Altar or Alter?
Altar or Alter?What is the difference between "altar" and "alter"?
- "An altar" is an area of religious worship.
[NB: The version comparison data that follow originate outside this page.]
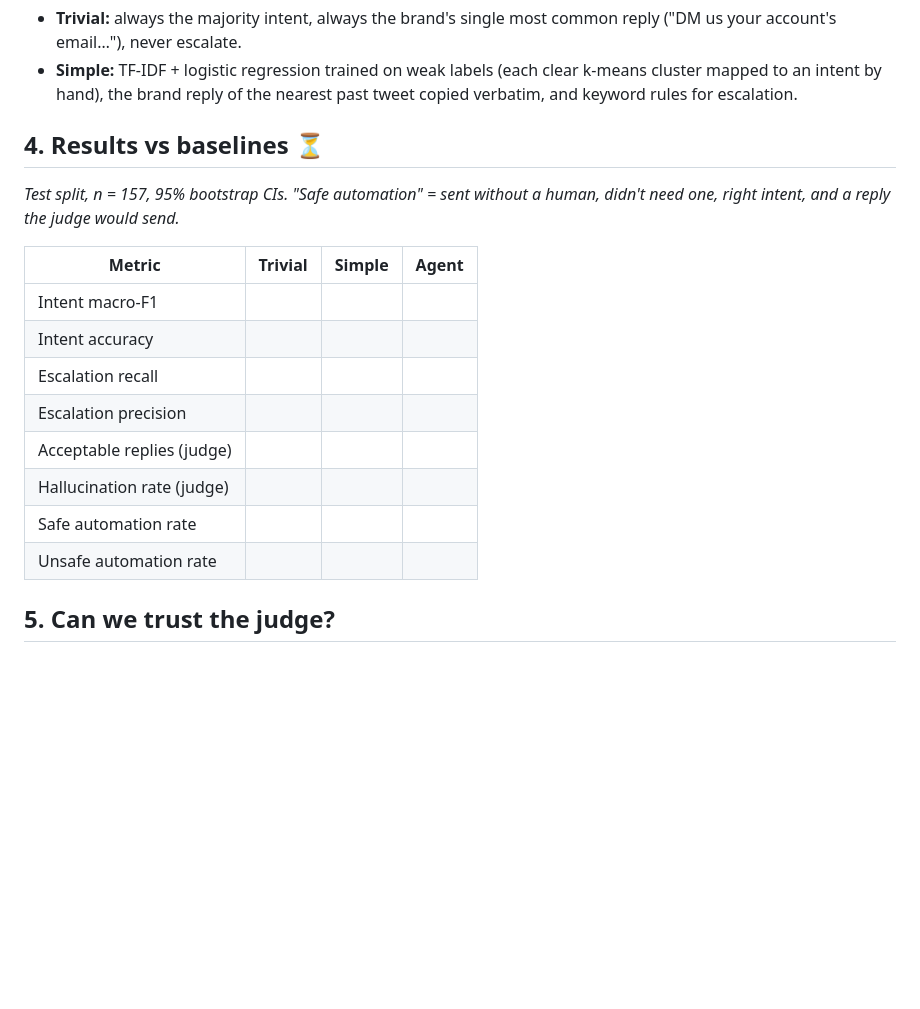
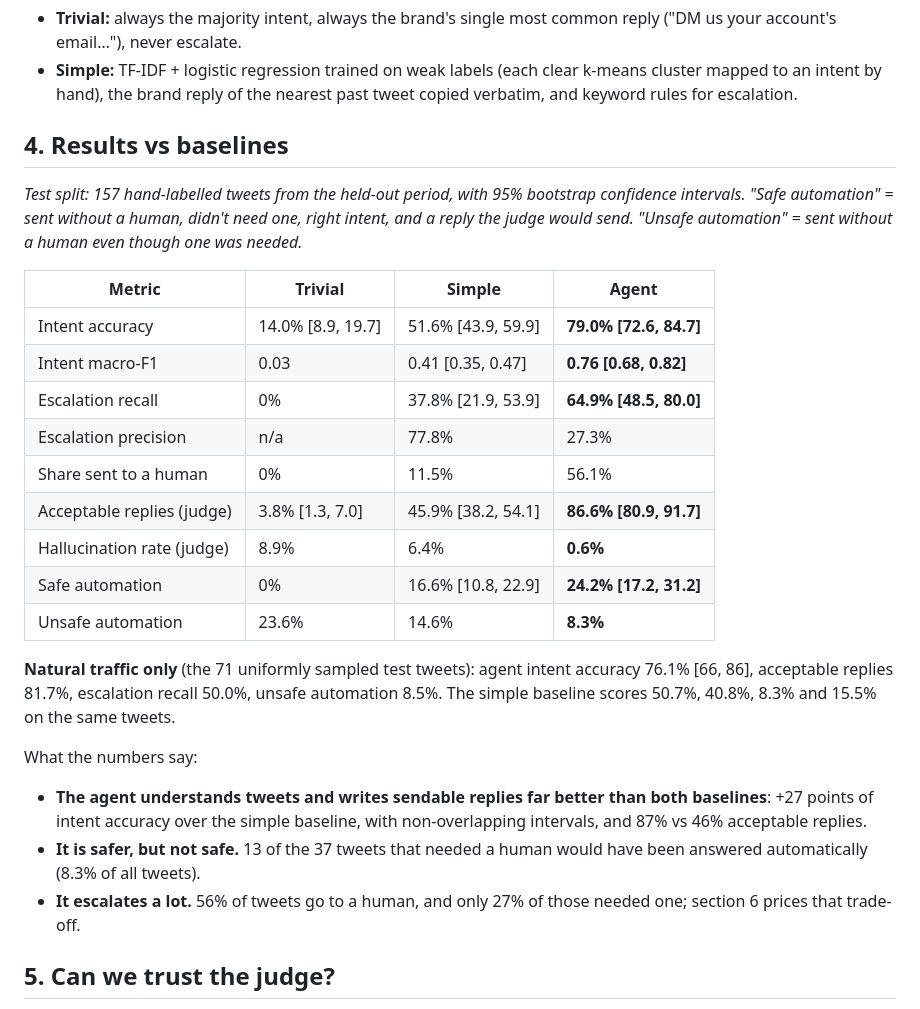
Before and after one commit to sonakshikamalanathan/spotify-support-agent, a Markdown page: REPORT.md, the part around one of its changes. Drawn GitHub-style; blank space fills up the shorter version.

```diff
--- a/REPORT.md
+++ b/REPORT.md
@@ -56,20 +56,28 @@ tweet + thread ──► ANALYSE (gpt-oss-120b): intent, confidence, risk flag
 - **Trivial:** always the majority intent, always the brand's single most common reply ("DM us your account's email…"), never escalate.
 - **Simple:** TF-IDF + logistic regression trained on weak labels (each clear k-means cluster mapped to an intent by hand), the brand reply of the nearest past tweet copied verbatim, and keyword rules for escalation.
 
-## 4. Results vs baselines ⏳
+## 4. Results vs baselines
 
-*Test split, n = 157, 95% bootstrap CIs. "Safe automation" = sent without a human, didn't need one, right intent, and a reply the judge would send.*
+*Test split: 157 hand-labelled tweets from the held-out period, with 95% bootstrap confidence intervals. "Safe automation" = sent without a human, didn't need one, right intent, and a reply the judge would send. "Unsafe automation" = sent without a human even though one was needed.*
 
-| Metric | Trivial | Simple | Agent |
+| Metric | Trivial | Simple | **Agent** |
 |---|---|---|---|
-| Intent macro-F1 | | | |
-| Intent accuracy | | | |
-| Escalation recall | | | |
-| Escalation precision | | | |
-| Acceptable replies (judge) | | | |
-| Hallucination rate (judge) | | | |
-| Safe automation rate | | | |
-| Unsafe automation rate | | | |
+| Intent accuracy | 14.0% [8.9, 19.7] | 51.6% [43.9, 59.9] | **79.0% [72.6, 84.7]** |
+| Intent macro-F1 | 0.03 | 0.41 [0.35, 0.47] | **0.76 [0.68, 0.82]** |
+| Escalation recall | 0% | 37.8% [21.9, 53.9] | **64.9% [48.5, 80.0]** |
+| Escalation precision | n/a | 77.8% | 27.3% |
+| Share sent to a human | 0% | 11.5% | 56.1% |
+| Acceptable replies (judge) | 3.8% [1.3, 7.0] | 45.9% [38.2, 54.1] | **86.6% [80.9, 91.7]** |
+| Hallucination rate (judge) | 8.9% | 6.4% | **0.6%** |
+| Safe automation | 0% | 16.6% [10.8, 22.9] | **24.2% [17.2, 31.2]** |
+| Unsafe automation | 23.6% | 14.6% | **8.3%** |
+
+**Natural traffic only** (the 71 uniformly sampled test tweets): agent intent accuracy 76.1% [66, 86], acceptable replies 81.7%, escalation recall 50.0%, unsafe automation 8.5%. The simple baseline scores 50.7%, 40.8%, 8.3% and 15.5% on the same tweets.
+
+What the numbers say:
+- **The agent understands tweets and writes sendable replies far better than both baselines**: +27 points of intent accuracy over the simple baseline, with non-overlapping intervals, and 87% vs 46% acceptable replies.
+- **It is safer, but not safe.** 13 of the 37 tweets that needed a human would have been answered automatically (8.3% of all tweets).
+- **It escalates a lot.** 56% of tweets go to a human, and only 27% of those needed one; section 6 prices that trade-off.
 
 ## 5. Can we trust the judge?
 
```
Also changed, not shown: other parts of REPORT.md (+25 -10 lines), README.md (+12 -1 lines).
For example:
- We stood at the church altar.
- "Alter" means to change something.
- Turn this wheel to alter the ship's course.
More about "Altar" and "Alter"Occasionally, there is confusion over the words "altar" and "alter."
Click on the Two Correct Sentences
AltarThe word "altar" is a noun. "An altar" is an area (usually a table) where religious worship or sacrifice occurs.
- The ancient Britons used to sacrifice animals on elaborate stone altars.
- We were married at the altar in Saint Paul's Cathedral.
- Have you seen the water damage to the alter in Saint John's Church? (This should be "altar.")
Alter"To alter" is a verb meaning to change something.
- Will you alter this dress for Saturday's play?
- Fashion is a form of ugliness so intolerable that we have to alter it every six months. (Playwright Oscar Wilde)
- Please altar your claim in Section 9. (This should be "alter," i.e., to amend or change.)
Some Images for Altar and Alter
altar in church
eerie sacrificial altar
ladies alter clothes
Common Terms with "Altar" and "Alter"Common terms with the word "altar":
- altar boys
- come to the altar
- family altar
- lead to the altar
- wedding altar
- witch's altar
- alter course
- alter ego
- alter the dress
- alter the situation
Most Mistakes Occur with "Altar" not "Alter"People rarely use "altar" when they mean "alter." It is more common for people to use "alter" when they mean "altar."
In its catalogue, one reputable website calls this piece "Alter of the Hand." Ooops.
"Alter of the Hand"